Task instructions: Count the lines below with the string "Abrir" in them. Only the number should be given.
== Segment start ==
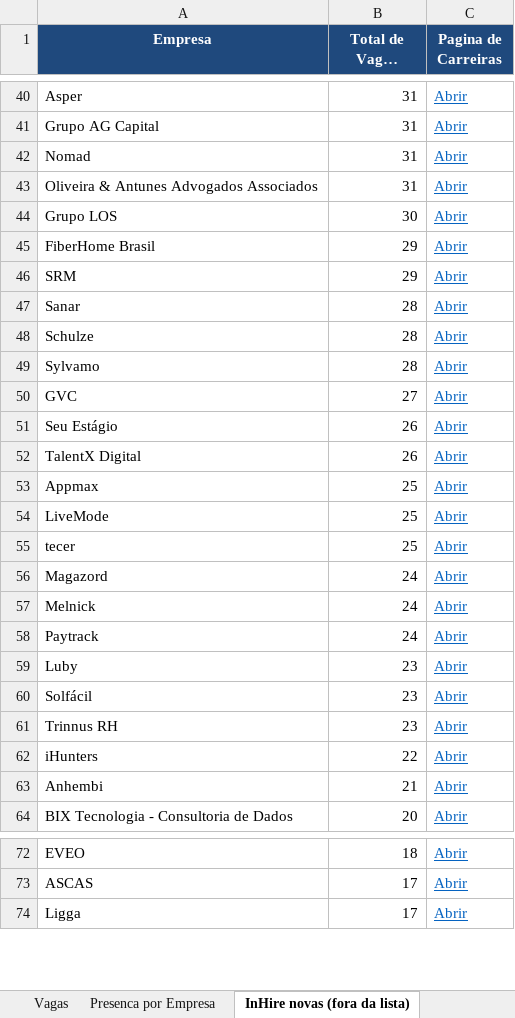
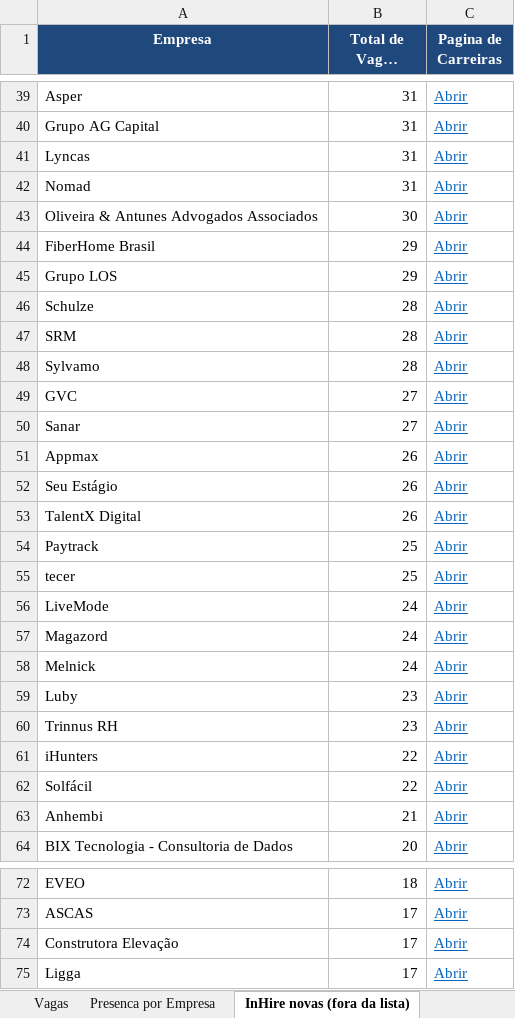
Before and after one commit to JoaoPedroUehara/busca-vagas-gupy-inhire, an Excel workbook: vagas_gupy_inhire.xlsx, sheet InHire novas (fora da lista), drawn as a sheet; only a part is shown, gaps mark what is left out; long unchanged cells end in …; values as stored, in another font and other column widths than the file's, no borders; removed rows and columns are numbered as before the commit, all else as after; the diff covers the shown part only; the diff names each change by its address in the sheet, - before the commit and + after, or states it on an @@ line.

```diff
--- a/vagas_gupy_inhire.xlsx (sheet InHire novas (fora da lista))
+++ b/vagas_gupy_inhire.xlsx (sheet InHire novas (fora da lista))
+row 41: Lyncas | 31 | Abrir
-B43 (Total de Vagas Abertas): 31
+B43 (Total de Vagas Abertas): 30
-row 44: Grupo LOS | 30 | Abrir
-A45 (Empresa): SRM
+A45 (Empresa): Grupo LOS
-row 47: Sanar | 28 | Abrir
+row 47: SRM | 28 | Abrir
+row 50: Sanar | 27 | Abrir
+row 51: Appmax | 26 | Abrir
-A54 (Empresa): Appmax
+A54 (Empresa): Paytrack
-row 54: LiveMode | 25 | Abrir
+row 56: LiveMode | 24 | Abrir
-row 58: Paytrack | 24 | Abrir
-row 60: Solfácil | 23 | Abrir
+row 62: Solfácil | 22 | Abrir
+row 74: Construtora Elevação | 17 | Abrir
```
Also changed, not shown: 23 added rows, 25 removed rows and 9 edited cells elsewhere in this sheet, sheet Presenca por Empresa, sheet Vagas, 20 other files.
== Segment end ==
Output of the task: 12